● **Directions for this task**
Each line below needs to be returned exactly. Skip any picture.

═══ Supplied information

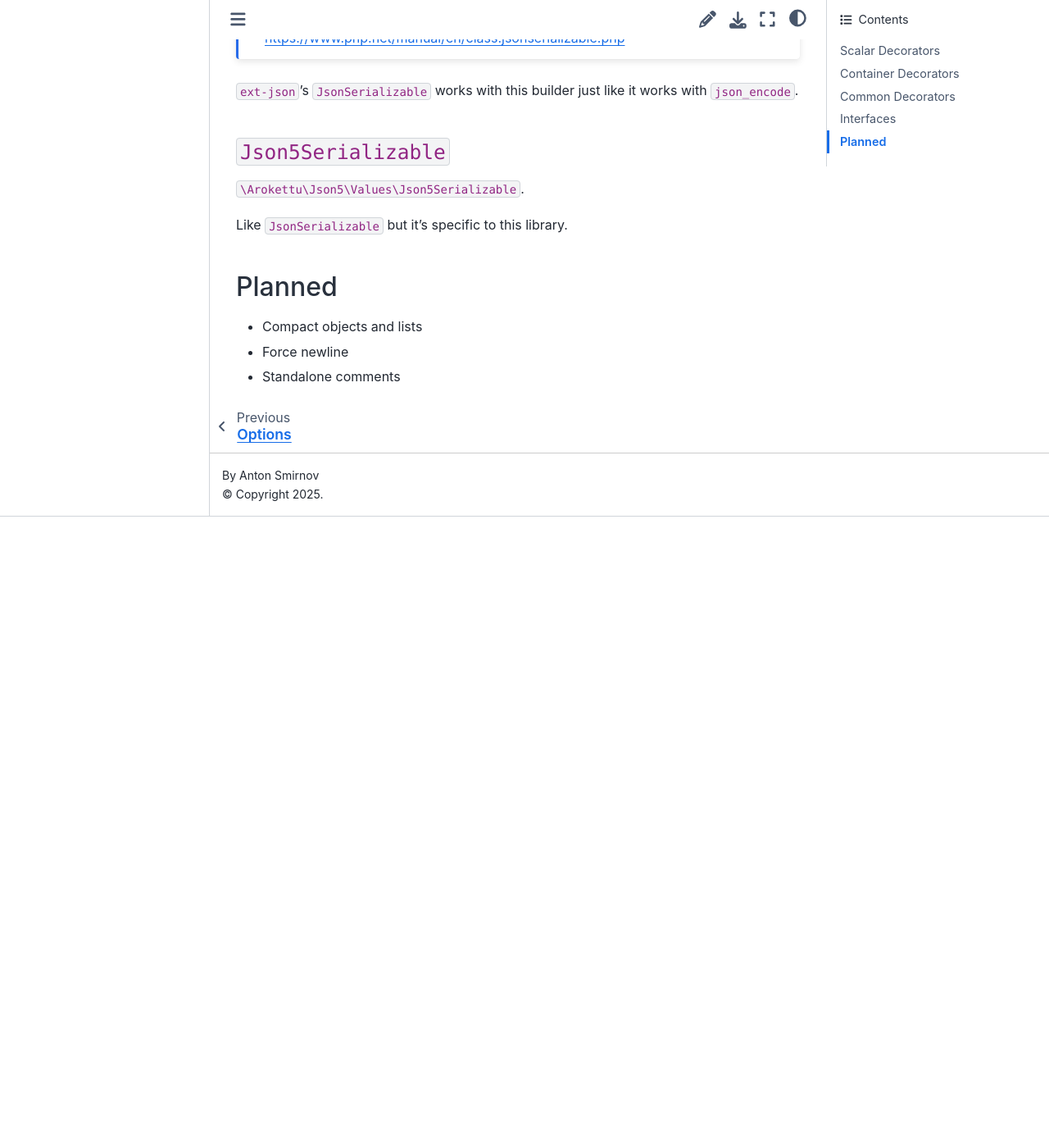
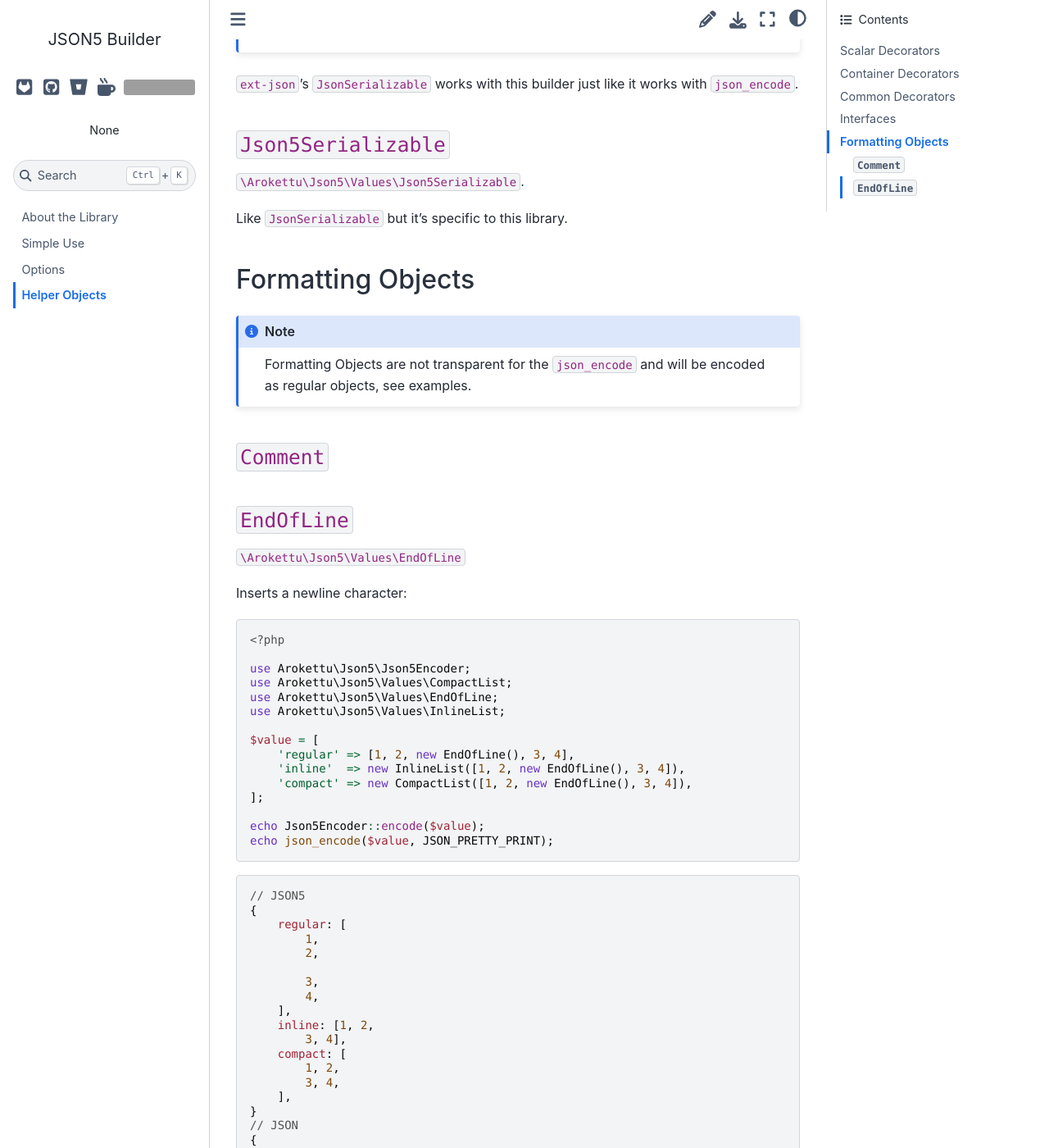
Before and after one commit to arokettu/json5-builder, a Sphinx documentation site: the page built from docs/objects.rst, in a window 1280 px wide and 1400 px high, scrolled down 6724 px. Shown: the whole window at 82% size. Built offline with Sphinx 7.4.7 and the Sphinx Book theme 1.1.4, drawn with Linux system fonts in a browser that asks for light colours; before the commit the page ends 7354 px from its top, so only the background shows below that; some of the changed text lies outside the part shown; grey boxes are pictures that could not be loaded.

Commit message:
Document EOL

```diff
--- a/docs/objects.rst
+++ b/docs/objects.rst
@@ -245,7 +245,7 @@ Nesting container structures is also fine::
 
 ``\Arokettu\Json5\Values\CompactObject``
 
-A middle ground between normal and inline structures best used with a manual newline::
+A middle ground between normal and inline structures best used with a manual newline using :ref:`json5_objects_eol`::
 
     <?php
 
@@ -342,9 +340,78 @@ Interfaces
 
 Like ``JsonSerializable`` but it's specific to this library.
 
-Planned
-=======
+Formatting Objects
+==================
 
-* Compact objects and lists
-* Force newline
-* Standalone comments
+.. note:: Formatting Objects are not transparent for the ``json_encode`` and will be encoded as regular objects, see examples.
+
+``Comment``
+-----------
+
+.. _json5_objects_eol:
+
+``EndOfLine``
+-------------
+
+``\Arokettu\Json5\Values\EndOfLine``
+
+Inserts a newline character::
+
+    <?php
+
+    use Arokettu\Json5\Json5Encoder;
+    use Arokettu\Json5\Values\CompactList;
+    use Arokettu\Json5\Values\EndOfLine;
+    use Arokettu\Json5\Values\InlineList;
+
+    $value = [
+        'regular' => [1, 2, new EndOfLine(), 3, 4],
+        'inline'  => new InlineList([1, 2, new EndOfLine(), 3, 4]),
+        'compact' => new CompactList([1, 2, new EndOfLine(), 3, 4]),
+    ];
+
+    echo Json5Encoder::encode($value);
+    echo json_encode($value, JSON_PRETTY_PRINT);
+
+.. code-block:: json5
+
+    // JSON5
+    {
+        regular: [
+            1,
+            2,
+
+            3,
+            4,
+        ],
+        inline: [1, 2,
+            3, 4],
+        compact: [
+            1, 2,
+            3, 4,
+        ],
+    }
+    // JSON
+    {
+        "regular": [
+            1,
+            2,
+            {}, // not transparent
+            3,
+            4
+        ],
+        "inline": [
+            1,
+            2,
+            {}, // not transparent
+            3,
+            4
+        ],
+        "compact": [
+            1,
+            2,
+            {}, // not transparent
+            3,
+            4
+        ]
+    }
```
Also changed, not shown: other parts of docs/objects.rst (+0 -2 lines).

══════

● **Solution**
Before and after one commit to arokettu/json5-builder, a Sphinx documentation site: the page built from docs/objects.rst, in a window 1280 px wide and 1400 px high, scrolled down 6724 px. Shown: the whole window at 82% size. Built offline with Sphinx 7.4.7 and the Sphinx Book theme 1.1.4, drawn with Linux system fonts in a browser that asks for light colours; before the commit the page ends 7354 px from its top, so only the background shows below that; some of the changed text lies outside the part shown; grey boxes are pictures that could not be loaded.

Commit message:
Document EOL

```diff
--- a/docs/objects.rst
+++ b/docs/objects.rst
@@ -245,7 +245,7 @@ Nesting container structures is also fine::
 
 ``\Arokettu\Json5\Values\CompactObject``
 
-A middle ground between normal and inline structures best used with a manual newline::
+A middle ground between normal and inline structures best used with a manual newline using :ref:`json5_objects_eol`::
 
     <?php
 
@@ -342,9 +340,78 @@ Interfaces
 
 Like ``JsonSerializable`` but it's specific to this library.
 
-Planned
-=======
+Formatting Objects
+==================
 
-* Compact objects and lists
-* Force newline
-* Standalone comments
+.. note:: Formatting Objects are not transparent for the ``json_encode`` and will be encoded as regular objects, see examples.
+
+``Comment``
+-----------
+
+.. _json5_objects_eol:
+
+``EndOfLine``
+-------------
+
+``\Arokettu\Json5\Values\EndOfLine``
+
+Inserts a newline character::
+
+    <?php
+
+    use Arokettu\Json5\Json5Encoder;
+    use Arokettu\Json5\Values\CompactList;
+    use Arokettu\Json5\Values\EndOfLine;
+    use Arokettu\Json5\Values\InlineList;
+
+    $value = [
+        'regular' => [1, 2, new EndOfLine(), 3, 4],
+        'inline'  => new InlineList([1, 2, new EndOfLine(), 3, 4]),
+        'compact' => new CompactList([1, 2, new EndOfLine(), 3, 4]),
+    ];
+
+    echo Json5Encoder::encode($value);
+    echo json_encode($value, JSON_PRETTY_PRINT);
+
+.. code-block:: json5
+
+    // JSON5
+    {
+        regular: [
+            1,
+            2,
+
+            3,
+            4,
+        ],
+        inline: [1, 2,
+            3, 4],
+        compact: [
+            1, 2,
+            3, 4,
+        ],
+    }
+    // JSON
+    {
+        "regular": [
+            1,
+            2,
+            {}, // not transparent
+            3,
+            4
+        ],
+        "inline": [
+            1,
+            2,
+            {}, // not transparent
+            3,
+            4
+        ],
+        "compact": [
+            1,
+            2,
+            {}, // not transparent
+            3,
+            4
+        ]
+    }
```
Also changed, not shown: other parts of docs/objects.rst (+0 -2 lines).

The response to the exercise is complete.